# About this task
Make a tally of the lines in the records that include the string "specs", and give only that number.

Data Block Start

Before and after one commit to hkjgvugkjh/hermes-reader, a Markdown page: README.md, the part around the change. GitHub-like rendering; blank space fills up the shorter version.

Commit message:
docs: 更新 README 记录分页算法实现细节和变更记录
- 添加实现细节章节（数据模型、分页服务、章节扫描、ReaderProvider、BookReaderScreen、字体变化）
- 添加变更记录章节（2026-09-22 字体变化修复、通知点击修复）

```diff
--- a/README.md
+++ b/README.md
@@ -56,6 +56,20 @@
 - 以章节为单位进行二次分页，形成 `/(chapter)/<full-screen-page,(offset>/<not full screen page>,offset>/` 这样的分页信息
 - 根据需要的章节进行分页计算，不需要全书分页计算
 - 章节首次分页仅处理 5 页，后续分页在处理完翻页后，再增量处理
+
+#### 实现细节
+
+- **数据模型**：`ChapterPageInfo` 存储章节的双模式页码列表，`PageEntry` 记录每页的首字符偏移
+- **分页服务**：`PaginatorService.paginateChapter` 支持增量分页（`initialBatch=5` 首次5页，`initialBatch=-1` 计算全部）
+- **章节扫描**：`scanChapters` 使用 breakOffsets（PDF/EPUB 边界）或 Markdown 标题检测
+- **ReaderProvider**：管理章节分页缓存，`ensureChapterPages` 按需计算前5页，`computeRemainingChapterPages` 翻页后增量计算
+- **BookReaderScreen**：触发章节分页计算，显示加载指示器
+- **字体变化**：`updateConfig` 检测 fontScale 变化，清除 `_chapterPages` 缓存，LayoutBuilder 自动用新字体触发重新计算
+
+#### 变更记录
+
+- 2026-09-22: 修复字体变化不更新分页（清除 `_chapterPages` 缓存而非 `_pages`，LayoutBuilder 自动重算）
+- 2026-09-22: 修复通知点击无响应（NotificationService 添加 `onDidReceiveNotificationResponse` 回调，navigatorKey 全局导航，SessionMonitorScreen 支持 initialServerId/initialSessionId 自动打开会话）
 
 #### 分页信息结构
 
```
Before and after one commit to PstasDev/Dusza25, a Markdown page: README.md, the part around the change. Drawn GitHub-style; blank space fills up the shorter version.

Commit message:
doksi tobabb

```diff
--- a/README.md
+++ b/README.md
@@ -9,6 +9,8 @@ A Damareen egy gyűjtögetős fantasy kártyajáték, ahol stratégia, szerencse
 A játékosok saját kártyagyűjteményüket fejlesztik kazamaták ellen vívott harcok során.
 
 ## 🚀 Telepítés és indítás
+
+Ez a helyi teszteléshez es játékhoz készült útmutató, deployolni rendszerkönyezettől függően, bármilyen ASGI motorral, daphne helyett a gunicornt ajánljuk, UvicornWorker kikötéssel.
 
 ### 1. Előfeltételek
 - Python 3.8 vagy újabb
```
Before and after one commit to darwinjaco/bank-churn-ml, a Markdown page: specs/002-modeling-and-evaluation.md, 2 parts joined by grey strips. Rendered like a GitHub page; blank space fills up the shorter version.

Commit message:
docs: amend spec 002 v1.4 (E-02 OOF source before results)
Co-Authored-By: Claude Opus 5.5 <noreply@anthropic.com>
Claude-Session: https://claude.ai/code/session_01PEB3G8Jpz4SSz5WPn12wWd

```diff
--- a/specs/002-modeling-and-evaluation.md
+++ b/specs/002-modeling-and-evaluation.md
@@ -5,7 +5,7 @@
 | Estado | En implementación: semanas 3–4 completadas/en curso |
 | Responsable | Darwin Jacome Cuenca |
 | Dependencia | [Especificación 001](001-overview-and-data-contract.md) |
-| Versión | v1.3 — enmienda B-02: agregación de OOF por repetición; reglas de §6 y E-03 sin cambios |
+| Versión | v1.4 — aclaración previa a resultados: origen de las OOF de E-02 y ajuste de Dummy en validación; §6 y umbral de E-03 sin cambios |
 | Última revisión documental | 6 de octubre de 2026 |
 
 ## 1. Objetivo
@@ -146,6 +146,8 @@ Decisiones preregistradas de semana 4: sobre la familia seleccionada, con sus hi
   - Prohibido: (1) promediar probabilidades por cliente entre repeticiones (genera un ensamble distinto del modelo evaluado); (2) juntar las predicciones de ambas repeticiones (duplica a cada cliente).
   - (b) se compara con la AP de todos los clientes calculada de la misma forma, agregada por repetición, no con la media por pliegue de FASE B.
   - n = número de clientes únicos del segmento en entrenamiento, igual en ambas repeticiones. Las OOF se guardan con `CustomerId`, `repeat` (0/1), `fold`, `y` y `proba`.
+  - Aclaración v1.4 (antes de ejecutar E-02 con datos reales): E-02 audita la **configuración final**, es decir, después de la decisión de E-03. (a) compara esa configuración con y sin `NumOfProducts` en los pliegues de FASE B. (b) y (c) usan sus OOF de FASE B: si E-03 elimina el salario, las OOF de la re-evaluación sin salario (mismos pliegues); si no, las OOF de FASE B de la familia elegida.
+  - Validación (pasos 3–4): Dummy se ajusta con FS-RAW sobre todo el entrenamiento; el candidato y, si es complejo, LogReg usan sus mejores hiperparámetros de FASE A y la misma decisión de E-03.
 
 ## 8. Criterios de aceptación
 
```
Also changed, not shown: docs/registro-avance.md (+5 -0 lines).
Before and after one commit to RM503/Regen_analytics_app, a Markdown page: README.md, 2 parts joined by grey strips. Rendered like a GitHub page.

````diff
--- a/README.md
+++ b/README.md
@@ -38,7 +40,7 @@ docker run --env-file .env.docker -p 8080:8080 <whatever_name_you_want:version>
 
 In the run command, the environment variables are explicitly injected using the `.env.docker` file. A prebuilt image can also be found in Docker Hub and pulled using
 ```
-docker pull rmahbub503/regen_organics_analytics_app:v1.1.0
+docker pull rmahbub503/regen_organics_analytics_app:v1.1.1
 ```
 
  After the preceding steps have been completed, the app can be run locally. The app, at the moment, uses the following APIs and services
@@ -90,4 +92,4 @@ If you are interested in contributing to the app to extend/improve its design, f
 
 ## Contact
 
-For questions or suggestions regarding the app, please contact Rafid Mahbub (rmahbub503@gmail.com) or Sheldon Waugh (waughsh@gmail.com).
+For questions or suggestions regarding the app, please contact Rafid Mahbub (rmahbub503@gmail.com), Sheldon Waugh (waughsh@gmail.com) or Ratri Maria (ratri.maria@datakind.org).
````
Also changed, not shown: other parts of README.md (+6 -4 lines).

Data Block End

# Result of the task
3